Mission to the Baja Missions:
The missions and visitas (mission visiting chapels) found throughout the Baja peninsula have endured up to 300 and more years in varying states of decay and reconstruction. The quest of Jack Swords, Kevin Clough, Robert Jackson, and David Kier has been to photograph and GPS locate each mission structure as it now stands at the beginning of the 21st century. Each photo and GPS coordinate (WGS 84) from Jack Swords, are copyrighted. Dr. Robert Jackson has contributed photos taken over the past 100 years. Also see Dr. Jackson's photos and history at http://www.timsbaja.com/rjackson.html .
Completed in 1752, in the first permanent settlement in California.
This was the head and mother of all the missions in California (Baja and Alta).
N 26°00.61' W111.20.60' c Jack Swords
Before Loreto, the first attempt by the Jesuits was at San Bruno 15 miles to the north.
N26°13.55' W111°23.56'. GPS & Photo by Kevin Clough on 12-97.
Moved to this site from it's first location at Rancho Viejo, in 1720.
Construction begn in 1744, and completed in 1758.
This is the most well preserved Jesuit mission on the peninsula. N 25°51.73' W111°32.65' c Jack Swords
copyright (c) photography by Jack Swords
Located south of Loreto, at N25°44.37' W111°15.85'
by the intersection of roads to Playa Ligui and Ensenada Blanca.

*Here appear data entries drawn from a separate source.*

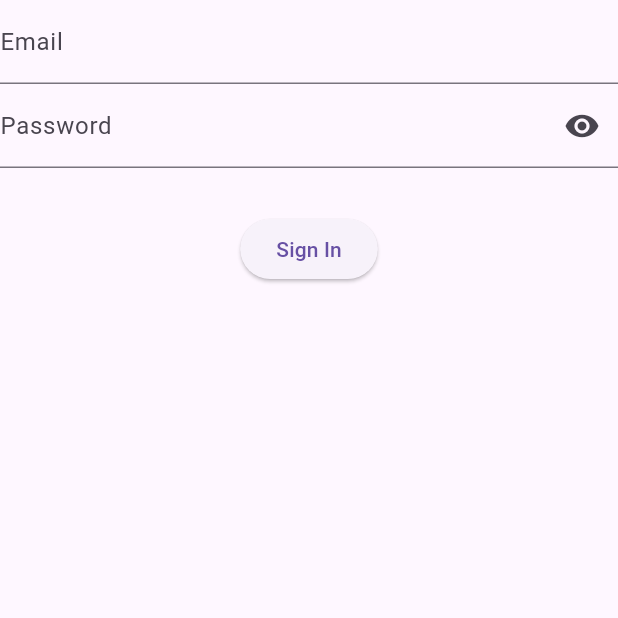
After one commit to AAzarudeen/hostel_management, a Flutter app: the AppLoginPage screen opened directly, on a phone screen of 412 x 824 dp, the top half of it. The commit adds this screen. Run offline on Flutter 3.47's test engine with Material 3 defaults, Android fonts, the phone set to English and light mode, and no system bars; our stand-ins replace cloud_firestore, firebase_auth, firebase_core, firebase_storage, fluttertoast, image_picker; missing offline and left inert: dart:html, image_picker_web; accounts and stored records are empty; project files that could hold a hidden picture were left out.

Commit message:
create rc page added

```diff
--- a/hostel_client/lib/main.dart
+++ b/hostel_client/lib/main.dart
@@ -21,6 +21,7 @@ Future main() async{
     runApp(const WebPages());
   } else {
     await Firebase.initializeApp();
+    runApp(const LoginPage());
   }
 }
 
--- /dev/null
+++ b/hostel_client/lib/pages/android_app/app_login.dart
@@ -0,0 +1,93 @@
+import 'package:firebase_auth/firebase_auth.dart';
+import 'package:flutter/material.dart';
+import 'package:hostel_client/common/toast.dart';
+
+class AppLoginPage extends StatefulWidget {
+  const AppLoginPage({super.key});
+
+  @override
+  State<AppLoginPage> createState() => _AppLoginPageState();
+}
+
+class _AppLoginPageState extends State<AppLoginPage> {
+
+ bool passwordVisible = false;
+    @override
+    void initState(){
+      super.initState();
+      passwordVisible=true;
+    }
+
+  bool validateInputs(){
+    if (_passwordController.text.isEmpty || _emailController.text.isEmpty) {
+      return false;
+    }
+    return true;
+  }
+
+  Future<void> _signInWithEmailAndPassword(context) async {
+    if(!validateInputs()){
+      showToast(message: "Please fill all fields");
+      return;
+    }
+    try {
+      final UserCredential userCredential =
+          await _auth.signInWithEmailAndPassword(
+        email: _emailController.text,
+        password: _passwordController.text,
+      );
+      final User? user = userCredential.user;
+      print('Signed in: ${user?.uid}');
+      Navigator.pushNamed(context, "/homepage");
+    } catch (e) {
+      print('Error signing in: $e');
+    }
+  }
+
+  final FirebaseAuth _auth = FirebaseAuth.instance;
+  final TextEditingController _emailController = TextEditingController();
+  final TextEditingController _passwordController = TextEditingController();
+
+  @override
+  Widget build(BuildContext context) {
+    return Scaffold(
+      body: Column(
+        children: [
+          TextField(
+            controller: _emailController,
+            decoration: const InputDecoration(labelText: 'Email'),
+          ),
+          TextField(
+            obscureText: passwordVisible,
+            controller: _passwordController,
+                  decoration: InputDecoration(
+                    labelText: "Password",
+                    suffixIcon: IconButton(
+                      icon: Icon(passwordVisible
+                          ? Icons.visibility
+                          : Icons.visibility_off),
+                      onPressed: () {
+                        setState(
+                          () {
+                            passwordVisible = !passwordVisible;
+                          },
+                        );
+                      },
+                    ),
+                    alignLabelWithHint: false,
+                  ),
+                  keyboardType: TextInputType.visiblePassword,
+                  textInputAction: TextInputAction.done,
+                ),
+          const SizedBox(height: 30),
+          ElevatedButton(
+            onPressed: () {
+              _signInWithEmailAndPassword(context);
+            },
+            child: const Text('Sign In'),
+          ),
+        ],
+      ),
+    );
+  }
+}
--- a/hostel_client/pubspec.yaml
+++ b/hostel_client/pubspec.yaml
@@ -14,7 +14,7 @@ dependencies:
   firebase_auth: ^4.17.6
   firebase_storage: ^11.6.7
   fluttertoast: ^8.2.4
-  chaquopy: ^0.0.19
+  # chaquopy: ^0.0.19
   image_picker: ^1.0.7
   image_picker_web: ^3.1.1
 
```
Also changed, not shown: hostel_client/lib/pages/createrc.dart (+88 -0 lines), hostel_client/lib/pages/createstudent.dart (+126 -31 lines), hostel_client/lib/pages/homepage.dart (+15 -12 lines), hostel_client/lib/pages/viewStudents.dart (added, +67 -0 lines), hostel_client/pubspec.lock, 2 other files.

Only floor tiles and some foundation remains visible in this 1975 photo by Robert Jackson.
Hurricane Juliette, in 2001, enlarged the arroyo and destroyed the foundation.

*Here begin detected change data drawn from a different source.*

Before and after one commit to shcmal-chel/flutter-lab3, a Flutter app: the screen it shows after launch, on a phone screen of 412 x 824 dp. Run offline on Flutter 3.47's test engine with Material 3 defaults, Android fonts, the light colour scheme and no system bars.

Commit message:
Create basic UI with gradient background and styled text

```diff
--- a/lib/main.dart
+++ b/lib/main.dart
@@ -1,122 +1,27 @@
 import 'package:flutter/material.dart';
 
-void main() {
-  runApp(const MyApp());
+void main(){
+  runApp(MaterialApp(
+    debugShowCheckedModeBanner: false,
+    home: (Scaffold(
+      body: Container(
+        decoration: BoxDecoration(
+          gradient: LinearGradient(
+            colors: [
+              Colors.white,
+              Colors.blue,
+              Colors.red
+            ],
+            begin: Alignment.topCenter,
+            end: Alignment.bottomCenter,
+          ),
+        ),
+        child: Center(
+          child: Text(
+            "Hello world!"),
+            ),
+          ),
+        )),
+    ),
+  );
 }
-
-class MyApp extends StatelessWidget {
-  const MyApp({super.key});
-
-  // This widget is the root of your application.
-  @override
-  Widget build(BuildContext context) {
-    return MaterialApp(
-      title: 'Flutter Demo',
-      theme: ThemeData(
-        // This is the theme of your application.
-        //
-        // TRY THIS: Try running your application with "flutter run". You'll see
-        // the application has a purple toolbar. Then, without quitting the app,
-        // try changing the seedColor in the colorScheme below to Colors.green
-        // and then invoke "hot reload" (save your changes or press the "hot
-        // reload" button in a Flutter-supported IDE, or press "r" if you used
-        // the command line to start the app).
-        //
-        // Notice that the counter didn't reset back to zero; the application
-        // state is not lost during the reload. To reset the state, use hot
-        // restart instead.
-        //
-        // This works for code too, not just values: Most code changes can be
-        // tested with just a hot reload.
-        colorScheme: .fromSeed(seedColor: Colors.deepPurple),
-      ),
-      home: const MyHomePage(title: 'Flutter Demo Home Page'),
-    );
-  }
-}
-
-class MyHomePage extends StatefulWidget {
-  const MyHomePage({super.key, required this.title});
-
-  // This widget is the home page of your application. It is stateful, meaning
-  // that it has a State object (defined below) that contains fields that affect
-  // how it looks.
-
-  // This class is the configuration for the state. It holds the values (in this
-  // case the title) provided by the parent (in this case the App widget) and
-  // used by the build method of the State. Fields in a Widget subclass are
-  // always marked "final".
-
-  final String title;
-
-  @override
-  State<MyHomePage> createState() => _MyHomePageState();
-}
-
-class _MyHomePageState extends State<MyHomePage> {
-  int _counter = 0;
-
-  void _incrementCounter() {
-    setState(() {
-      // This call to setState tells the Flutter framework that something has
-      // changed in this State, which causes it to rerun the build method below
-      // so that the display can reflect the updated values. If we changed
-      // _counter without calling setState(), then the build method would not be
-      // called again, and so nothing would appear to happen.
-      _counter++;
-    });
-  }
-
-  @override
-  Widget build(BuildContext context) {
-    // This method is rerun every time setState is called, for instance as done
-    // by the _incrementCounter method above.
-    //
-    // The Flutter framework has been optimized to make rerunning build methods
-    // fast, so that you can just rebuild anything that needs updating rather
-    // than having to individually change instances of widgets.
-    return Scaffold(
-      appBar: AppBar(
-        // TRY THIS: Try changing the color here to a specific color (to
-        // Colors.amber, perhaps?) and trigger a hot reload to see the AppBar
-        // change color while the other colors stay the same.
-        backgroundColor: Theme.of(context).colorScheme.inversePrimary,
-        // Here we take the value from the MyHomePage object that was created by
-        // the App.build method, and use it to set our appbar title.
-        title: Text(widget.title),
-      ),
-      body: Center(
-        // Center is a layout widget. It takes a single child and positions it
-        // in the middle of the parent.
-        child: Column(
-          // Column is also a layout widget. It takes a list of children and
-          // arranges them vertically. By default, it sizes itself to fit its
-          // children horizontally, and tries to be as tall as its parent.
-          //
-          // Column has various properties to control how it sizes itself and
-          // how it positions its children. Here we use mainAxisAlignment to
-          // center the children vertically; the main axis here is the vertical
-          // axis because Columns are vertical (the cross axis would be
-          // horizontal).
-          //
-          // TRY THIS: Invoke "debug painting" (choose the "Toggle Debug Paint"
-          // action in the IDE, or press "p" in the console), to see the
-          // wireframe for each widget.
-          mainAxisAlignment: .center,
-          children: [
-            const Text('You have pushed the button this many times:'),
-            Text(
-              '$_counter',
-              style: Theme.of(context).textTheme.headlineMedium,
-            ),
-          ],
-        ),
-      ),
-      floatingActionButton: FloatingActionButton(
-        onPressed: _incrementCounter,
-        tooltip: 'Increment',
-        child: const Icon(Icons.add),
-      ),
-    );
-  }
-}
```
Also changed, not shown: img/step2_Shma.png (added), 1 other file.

A chunk of which was in the arroyo. The tree remains on the arroyo's edge.
Ligui in December, 2001 following Hurricane Juliette's flash flood.
Just some foundation rubble laying in the enlarged arroyo.
Photo by David K